Towards the end of every year, it’s customary for newspapers, magazines and TV channels to provide their readers with analyses of what happened in the year that has gone by and provide predictions for the year to come. However, at least in the field of investments, the last two years should have been enough to cure anyone of the need to read predictions and the tendency to believe in them. When 2008 was beginning, many pundits expected a somewhat dull year, but none, absolutely none, had any inkling of the kind of nightmare it would turn out to be.
A year later, we had swung to the other extreme. Predictions for 2009 were generally pessimistic. The most common idea was that, while the worst was over on the investment markets, recovery would be slow and difficult. As it turned out, both points were wrong. The worst was not over for investments — the low point came in March. And certainly, the recovery of equity assets has been anything, but slow.
So, what does the year to come hold?
At this point, there is absolutely no ground for any euphoria. Fund investors have seen value of their investments climb up to a point that is much higher than the low, but not quite the previous high. For investors, who had rushed large chunks of money into hot funds of the day back in late 2007, a good amount of losses still remain. Compared to December, 2009, a good 60-odd of 220 diversified equity mutual funds are still down by more than a quarter of their value. Some of these had stocks in their portfolios that were so far off the mark, that they have recovered very little of the value they lost and there can’t be much hope of investors ever recouping the vanished money.
Clearly, the rapid recovery of value that happened towards the middle of the year has now mellowed. Till this point, the recovery of equity values has been driven largely by the realisation that things were not as bad as feared and by the huge amount of liquidity sloshing around the globe, much of it the result of governments running their printing presses overtime.
In India, we’ve seen corporate results recover on refilling of inventory and on cutting of costs.

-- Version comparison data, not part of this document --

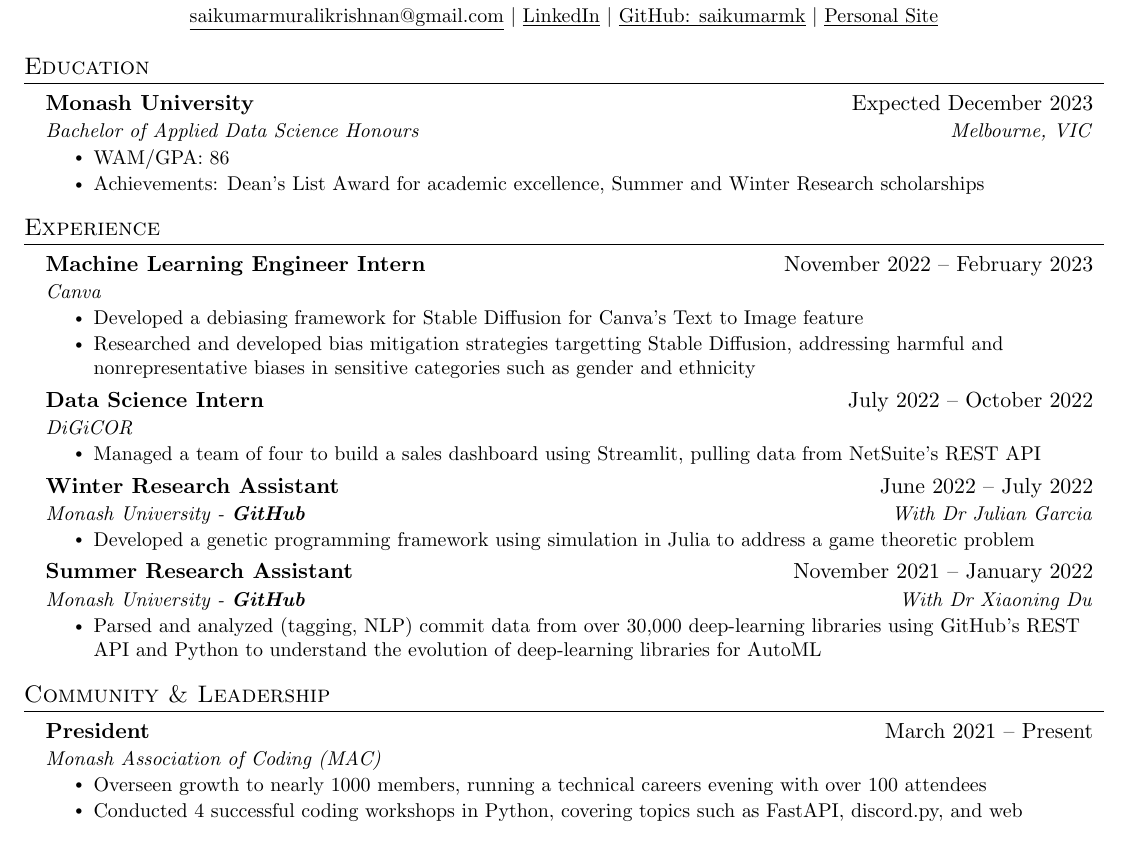
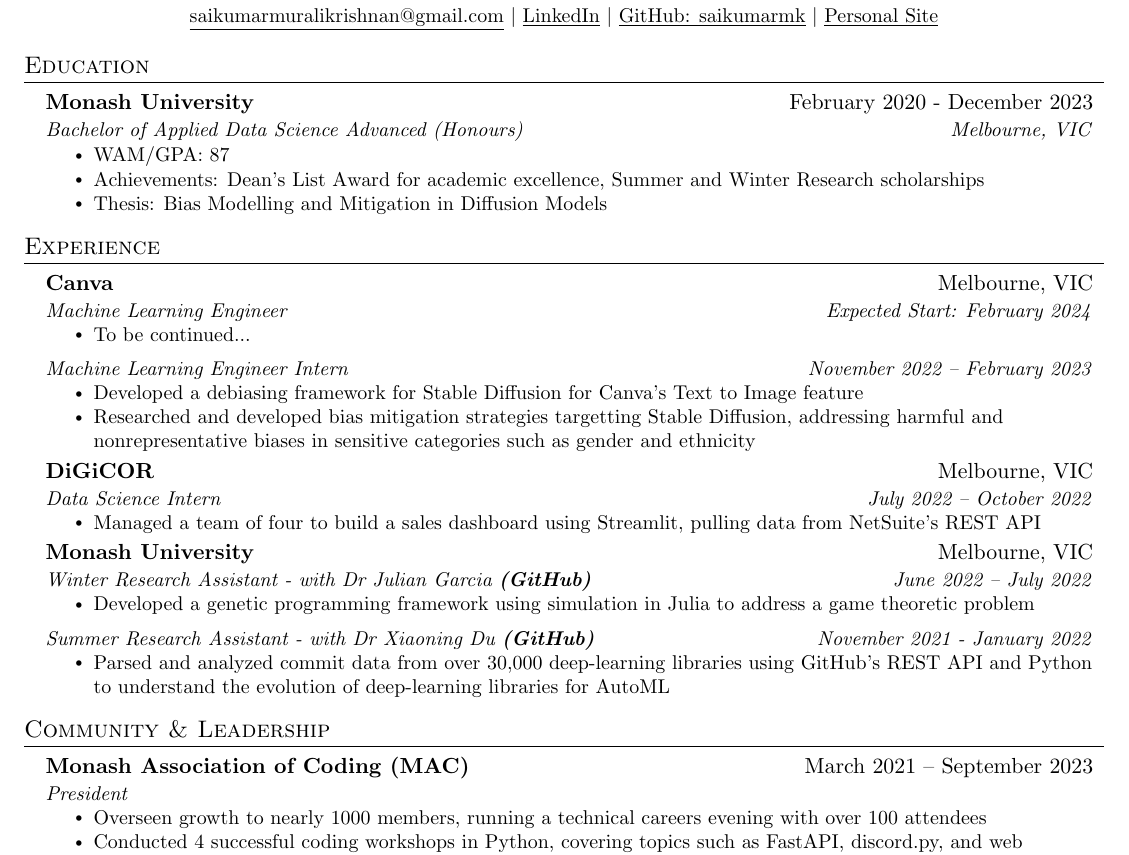
Before and after one commit to saikumarmk/resume, a LaTeX CV (resume.tex): part of the page, cut so that both start at the same text. Compiled offline with pdfLaTeX.

Commit message:
Overhaul

```diff
--- a/resume.tex
+++ b/resume.tex
@@ -120,11 +120,12 @@
 \section{Education}
   \resumeSubHeadingListStart
     \resumeSubheading
-      {Monash University}{Expected December 2023}
-      {Bachelor of Applied Data Science Honours}{Melbourne, VIC}
+      {Monash University}{February 2020 - December 2023}
+      {Bachelor of Applied Data Science Advanced (Honours)}{Melbourne, VIC}
           \resumeItemListStart
-            \resumeItem{WAM/GPA: 86}
+            \resumeItem{WAM/GPA: 87}
             \resumeItem{Achievements: Dean's List Award for academic excellence, Summer and Winter Research scholarships}
+            \resumeItem{Thesis: Bias Modelling and Mitigation in Diffusion Models}
 
         \resumeItemListEnd
 
@@ -133,30 +134,34 @@
 %-----------EXPERIENCE-----------
 \section{Experience}
   \resumeSubHeadingListStart
-  \resumeSubheading{Machine Learning Engineer Intern }{November 2022 – February 2023}
-  {Canva}{}
+  \resumeSubheading{Canva}{Melbourne, VIC}
+  {Machine Learning Engineer}{Expected Start: February 2024}
+  \resumeItemListStart
+  \resumeItem{To be continued...}
+  \resumeItemListEnd
+
+  \resumeSubSubheading{Machine Learning Engineer Intern}{November 2022 – February 2023}
   \resumeItemListStart
   \resumeItem{Developed a debiasing framework for Stable Diffusion for Canva's Text to Image feature}
   \resumeItem{Researched and developed bias mitigation strategies targetting Stable Diffusion, addressing harmful and nonrepresentative biases in sensitive categories such as gender and ethnicity}
+
   \resumeItemListEnd
-
-    \resumeSubheading{Data Science Intern }{July 2022 – October 2022}
-    {DiGiCOR}{}
+    \resumeSubheading{DiGiCOR }{Melbourne, VIC}
+    {Data Science Intern}{July 2022 – October 2022}
     \resumeItemListStart
       \resumeItem{Managed a team of four to build a sales dashboard using Streamlit, pulling data from NetSuite's REST API}
 
     \resumeItemListEnd
 
-    \resumeSubheading{Winter Research Assistant}{June 2022 – July 2022}
-    {Monash University - \textbf{\href{https://github.com/saikumarmk/paramless}{GitHub}}}{With Dr Julian Garcia}
+    \resumeSubheading{Monash University}{Melbourne, VIC}
+    {Winter Research Assistant - with Dr Julian Garcia \textbf{\href{https://github.com/saikumarmk/paramless}{(GitHub)}} }{June 2022 – July 2022}
     \resumeItemListStart
       \resumeItem{Developed a genetic programming framework using simulation in Julia to address a game theoretic problem}
     \resumeItemListEnd
 
-    \resumeSubheading{Summer Research Assistant}{November 2021 – January 2022}
-      {Monash University - \textbf{\href{https://github.com/saikumarmk/DLEvolution}{GitHub}}}{With Dr Xiaoning Du}
+    \resumeSubSubheading{Summer Research Assistant - with Dr Xiaoning Du \textbf{\href{https://github.com/saikumarmk/DLEvolution}{(GitHub)}} }{November 2021 - January 2022}
       \resumeItemListStart
-        \resumeItem{Parsed and analyzed (tagging, NLP) commit data from over 30,000 deep-learning libraries using GitHub's REST API and Python to understand the evolution of deep-learning libraries for AutoML}
+        \resumeItem{Parsed and analyzed commit data from over 30,000 deep-learning libraries using GitHub's REST API and Python to understand the evolution of deep-learning libraries for AutoML}
       \resumeItemListEnd
 
     \resumeSubHeadingListEnd
@@ -166,8 +171,8 @@
   \resumeSubHeadingListStart
 
     \resumeSubheading
-      {President}{March 2021 – Present}
-      {Monash Association of Coding (MAC)}{}
+      {Monash Association of Coding (MAC)}{March 2021 – September 2023}
+      {President}{}
       \resumeItemListStart
         \resumeItem{Overseen growth to nearly 1000 members, running a technical careers evening with over 100 attendees}
         \resumeItem{Conducted 4 successful coding workshops in Python, covering topics such as FastAPI, discord.py, and web development, reaching over 200 attendees}
```
Also changed, not shown: resume.pdf.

I firmly believe that the real test is yet to come. Everything depends on how the economy does from here on.
Also, in a certain sense, the more vocal parts of the investing community has entered the same psychological zone that it was in during much of 2007. There is this enormous tendency to believe all the good news and discount all the bad news. So, when I say that everything depends on how the economy does, what is most likely to happen is that there won’t be any clear signals for extended periods of time, but given excess liquidity, it will be easy to talk equity prices up during these phases. This will be interspersed by bouts of panic as we saw briefly during the Dubai crisis earlier.
For mutual fund investors, it will be best to focus on making stable investments in large-cap funds and avoid getting carried away by either the euphoria, or the panic.